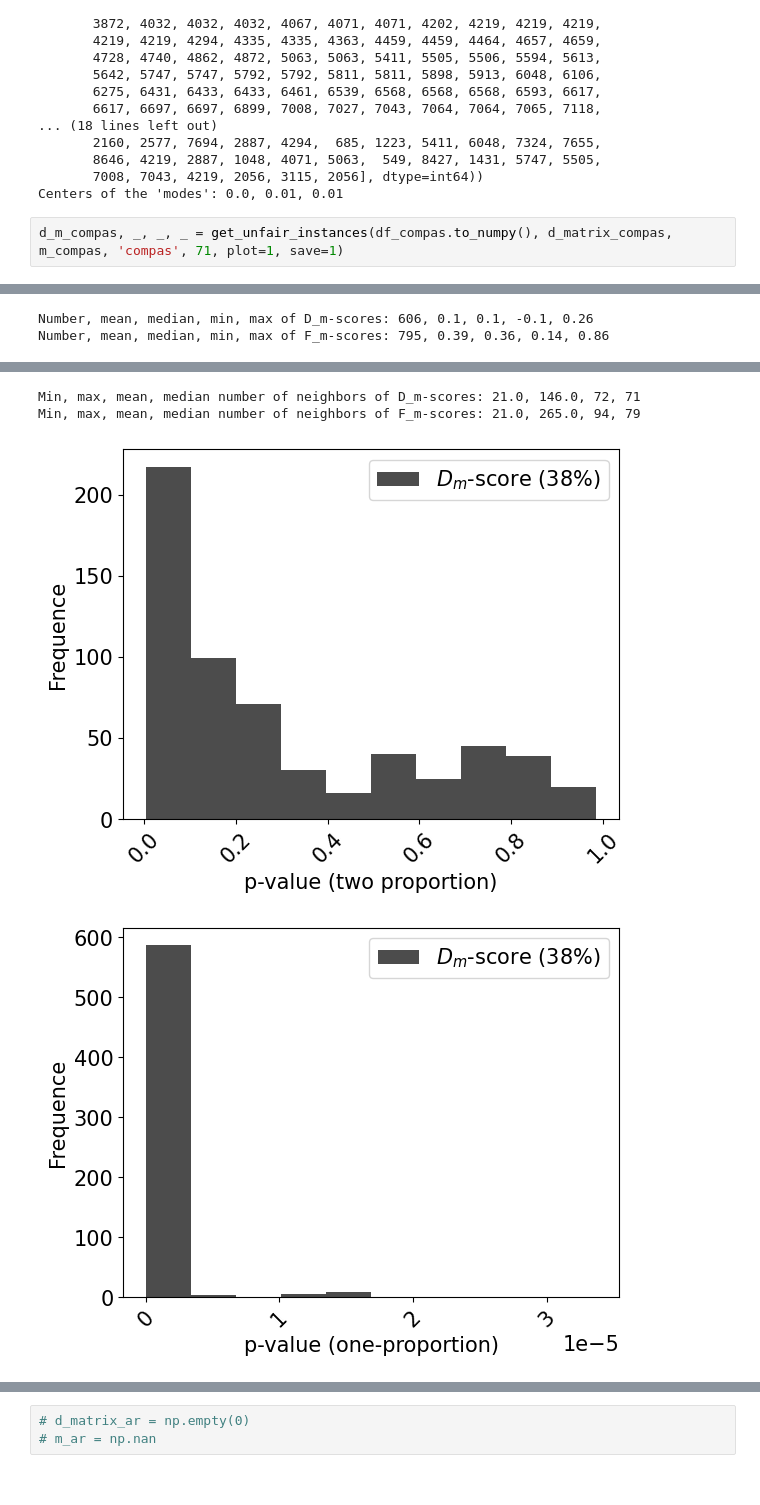
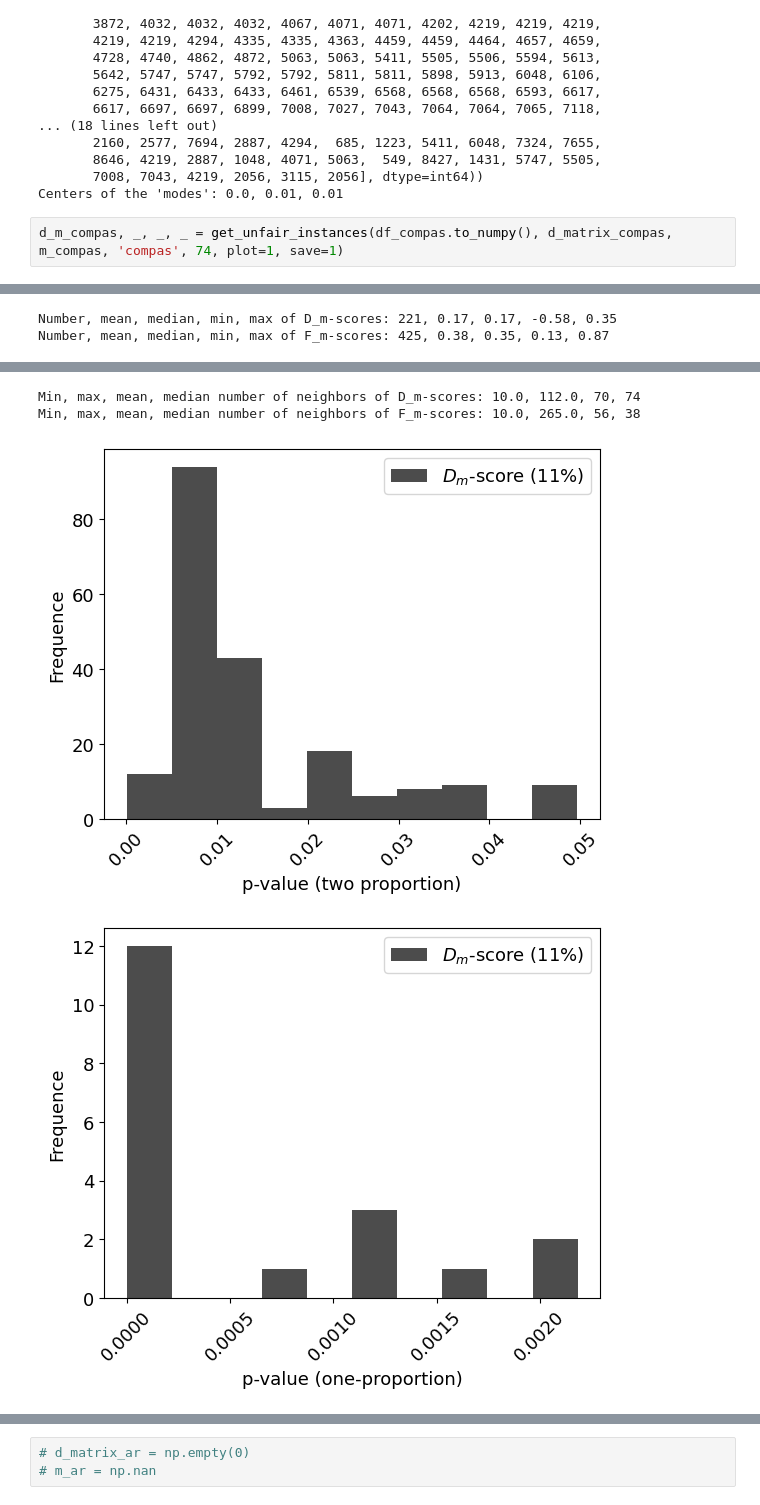
Before and after one commit to python211223/fairness-aware-classification, a Jupyter notebook: fair_classification.ipynb, the cells around one changed output, grey strips where cells are left out. Drawn from its saved outputs; the diff is of its cells as text.

```diff
--- a/fair_classification.ipynb
+++ b/fair_classification.ipynb
@@ -1359,5 +1361,5 @@ Maximum distance and index: 0.13, (array([  35,  197,  347,  363,  416,  458,  4
        7008, 7043, 4219, 2056, 3115, 2056], dtype=int64))
 Centers of the 'modes': 0.0, 0.01, 0.01
 # %%
-d_m_compas, _, _, _ = get_unfair_instances(df_compas.to_numpy(), d_matrix_compas, m_compas, 'compas', 71, plot=1, save=1)
+d_m_compas, _, _, _ = get_unfair_instances(df_compas.to_numpy(), d_matrix_compas, m_compas, 'compas', 74, plot=1, save=1)
 # %% [output]
@@ -1365,2 +1367,2 @@ d_m_compas, _, _, _ = get_unfair_instances(df_compas.to_numpy(), d_matrix_compas
-Number, mean, median, min, max of D_m-scores: 606, 0.1, 0.1, -0.1, 0.26
-Number, mean, median, min, max of F_m-scores: 795, 0.39, 0.36, 0.14, 0.86
+Number, mean, median, min, max of D_m-scores: 221, 0.17, 0.17, -0.58, 0.35
+Number, mean, median, min, max of F_m-scores: 425, 0.38, 0.35, 0.13, 0.87
@@ -1369,4 +1371,4 @@ Number, mean, median, min, max of F_m-scores: 795, 0.39, 0.36, 0.14, 0.86
-Min, max, mean, median number of neighbors of D_m-scores: 21.0, 146.0, 72, 71
-Min, max, mean, median number of neighbors of F_m-scores: 21.0, 265.0, 94, 79
+Min, max, mean, median number of neighbors of D_m-scores: 10.0, 112.0, 70, 74
+Min, max, mean, median number of neighbors of F_m-scores: 10.0, 265.0, 56, 38
-[figure, old version]
+[figure, new version]
-[figure, old version]
+[figure, new version]
```
Also changed, not shown: parts of 7 cells of this notebook.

ACTIVITY —
Excluding the pictures, restate the records above word for word.

OUTPUT OF THE TASK —
Before and after one commit to python211223/fairness-aware-classification, a Jupyter notebook: fair_classification.ipynb, the cells around one changed output, grey strips where cells are left out. Drawn from its saved outputs; the diff is of its cells as text.

```diff
--- a/fair_classification.ipynb
+++ b/fair_classification.ipynb
@@ -1359,5 +1361,5 @@ Maximum distance and index: 0.13, (array([  35,  197,  347,  363,  416,  458,  4
        7008, 7043, 4219, 2056, 3115, 2056], dtype=int64))
 Centers of the 'modes': 0.0, 0.01, 0.01
 # %%
-d_m_compas, _, _, _ = get_unfair_instances(df_compas.to_numpy(), d_matrix_compas, m_compas, 'compas', 71, plot=1, save=1)
+d_m_compas, _, _, _ = get_unfair_instances(df_compas.to_numpy(), d_matrix_compas, m_compas, 'compas', 74, plot=1, save=1)
 # %% [output]
@@ -1365,2 +1367,2 @@ d_m_compas, _, _, _ = get_unfair_instances(df_compas.to_numpy(), d_matrix_compas
-Number, mean, median, min, max of D_m-scores: 606, 0.1, 0.1, -0.1, 0.26
-Number, mean, median, min, max of F_m-scores: 795, 0.39, 0.36, 0.14, 0.86
+Number, mean, median, min, max of D_m-scores: 221, 0.17, 0.17, -0.58, 0.35
+Number, mean, median, min, max of F_m-scores: 425, 0.38, 0.35, 0.13, 0.87
@@ -1369,4 +1371,4 @@ Number, mean, median, min, max of F_m-scores: 795, 0.39, 0.36, 0.14, 0.86
-Min, max, mean, median number of neighbors of D_m-scores: 21.0, 146.0, 72, 71
-Min, max, mean, median number of neighbors of F_m-scores: 21.0, 265.0, 94, 79
+Min, max, mean, median number of neighbors of D_m-scores: 10.0, 112.0, 70, 74
+Min, max, mean, median number of neighbors of F_m-scores: 10.0, 265.0, 56, 38
-[figure, old version]
+[figure, new version]
-[figure, old version]
+[figure, new version]
```
Also changed, not shown: parts of 7 cells of this notebook.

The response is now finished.